#### Data shown

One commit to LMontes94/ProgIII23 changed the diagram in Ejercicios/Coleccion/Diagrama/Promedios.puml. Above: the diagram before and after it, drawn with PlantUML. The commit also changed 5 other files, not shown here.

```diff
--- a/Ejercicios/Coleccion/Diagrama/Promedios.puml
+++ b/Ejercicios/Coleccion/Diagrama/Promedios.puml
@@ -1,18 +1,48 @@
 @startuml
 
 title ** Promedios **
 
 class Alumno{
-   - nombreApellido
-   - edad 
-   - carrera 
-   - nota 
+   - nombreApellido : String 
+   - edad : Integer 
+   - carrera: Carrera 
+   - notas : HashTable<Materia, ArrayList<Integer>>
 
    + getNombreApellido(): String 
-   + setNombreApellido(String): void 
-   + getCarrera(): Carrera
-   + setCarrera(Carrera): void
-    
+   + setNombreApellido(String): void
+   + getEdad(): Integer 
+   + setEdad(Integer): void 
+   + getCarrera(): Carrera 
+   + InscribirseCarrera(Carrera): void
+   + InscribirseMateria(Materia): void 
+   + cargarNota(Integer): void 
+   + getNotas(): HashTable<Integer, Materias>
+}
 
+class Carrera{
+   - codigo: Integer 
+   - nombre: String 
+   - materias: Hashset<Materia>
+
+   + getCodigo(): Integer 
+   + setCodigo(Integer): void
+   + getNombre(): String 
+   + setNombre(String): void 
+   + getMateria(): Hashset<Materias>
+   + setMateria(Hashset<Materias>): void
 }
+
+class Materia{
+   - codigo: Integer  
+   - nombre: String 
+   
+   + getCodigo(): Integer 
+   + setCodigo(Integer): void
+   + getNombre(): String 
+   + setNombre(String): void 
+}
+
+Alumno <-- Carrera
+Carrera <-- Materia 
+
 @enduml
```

...

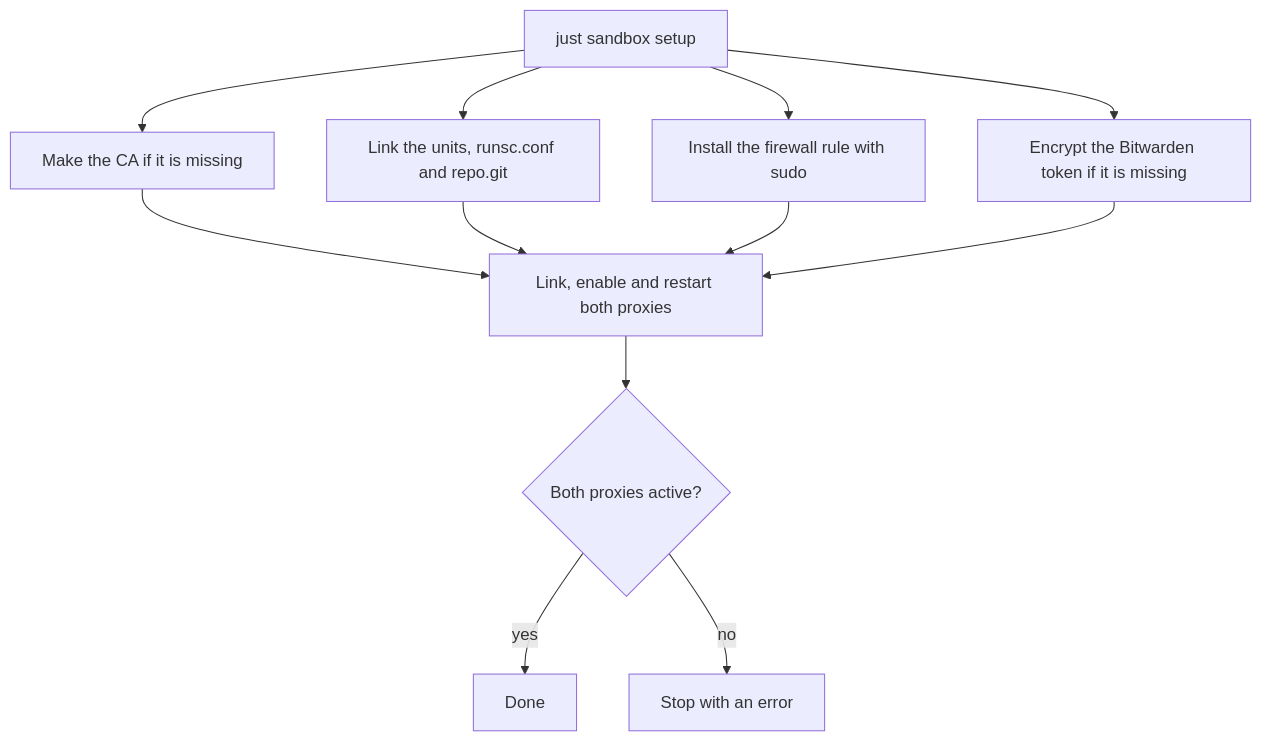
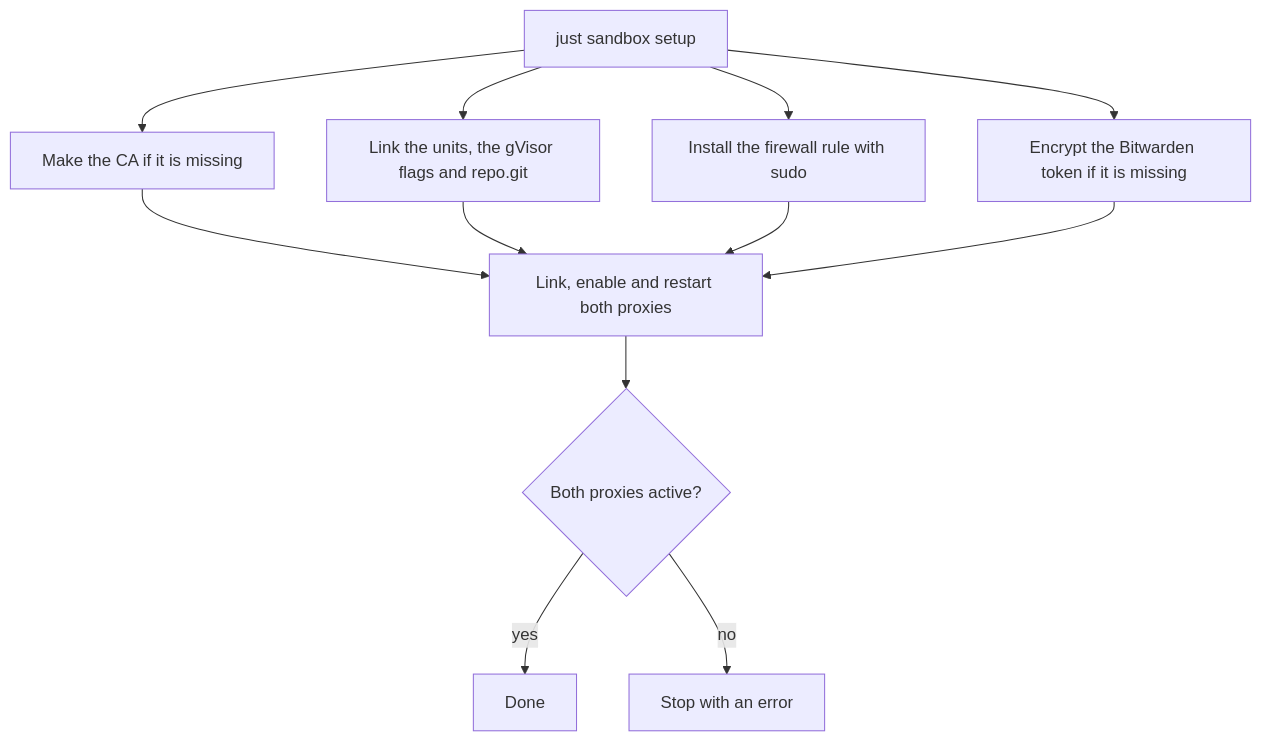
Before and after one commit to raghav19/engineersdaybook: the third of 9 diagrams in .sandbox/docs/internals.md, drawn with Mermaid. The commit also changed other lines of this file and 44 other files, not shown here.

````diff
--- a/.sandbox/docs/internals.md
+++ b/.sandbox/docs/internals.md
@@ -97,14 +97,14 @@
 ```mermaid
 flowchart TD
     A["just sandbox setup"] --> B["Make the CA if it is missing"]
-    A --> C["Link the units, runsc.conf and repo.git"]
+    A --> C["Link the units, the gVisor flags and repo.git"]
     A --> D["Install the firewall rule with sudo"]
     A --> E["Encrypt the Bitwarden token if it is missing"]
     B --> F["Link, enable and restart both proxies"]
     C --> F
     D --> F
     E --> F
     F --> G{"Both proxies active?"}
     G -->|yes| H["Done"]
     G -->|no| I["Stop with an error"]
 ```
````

--

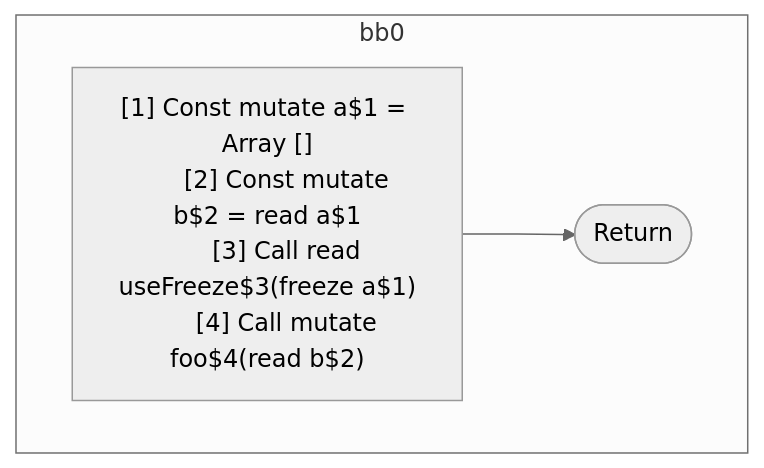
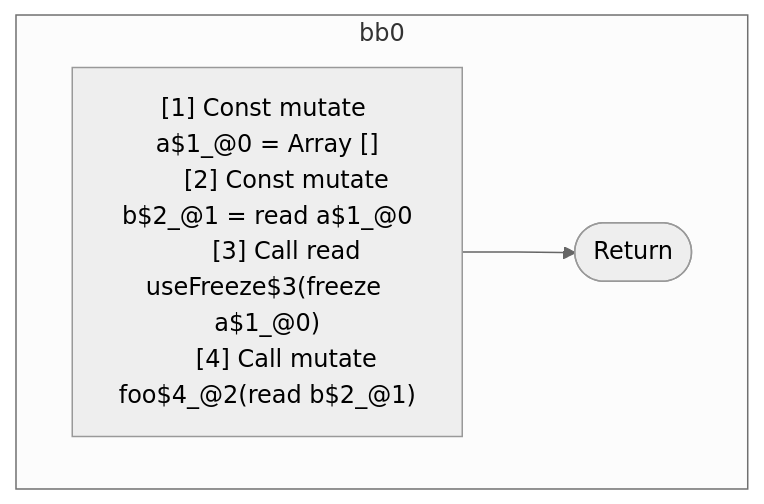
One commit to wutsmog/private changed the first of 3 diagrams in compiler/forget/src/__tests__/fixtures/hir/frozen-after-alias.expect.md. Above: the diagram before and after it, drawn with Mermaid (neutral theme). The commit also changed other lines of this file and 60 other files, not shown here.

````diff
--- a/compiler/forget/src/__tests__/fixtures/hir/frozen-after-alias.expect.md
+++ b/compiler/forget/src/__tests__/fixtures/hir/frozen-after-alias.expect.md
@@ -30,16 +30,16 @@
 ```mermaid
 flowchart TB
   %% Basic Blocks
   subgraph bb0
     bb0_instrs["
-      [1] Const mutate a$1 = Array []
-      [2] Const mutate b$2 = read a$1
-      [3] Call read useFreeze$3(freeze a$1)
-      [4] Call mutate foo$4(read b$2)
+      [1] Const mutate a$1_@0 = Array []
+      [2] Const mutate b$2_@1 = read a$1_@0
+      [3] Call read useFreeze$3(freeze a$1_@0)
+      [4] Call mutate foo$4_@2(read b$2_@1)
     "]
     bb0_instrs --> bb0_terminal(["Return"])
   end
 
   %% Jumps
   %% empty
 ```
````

#### Aim of the exercise
Filter the preceding entries down to the lines with "useFreeze".

#### Exercise answer
-      [3] Call read useFreeze$3(freeze a$1)
+      [3] Call read useFreeze$3(freeze a$1_@0)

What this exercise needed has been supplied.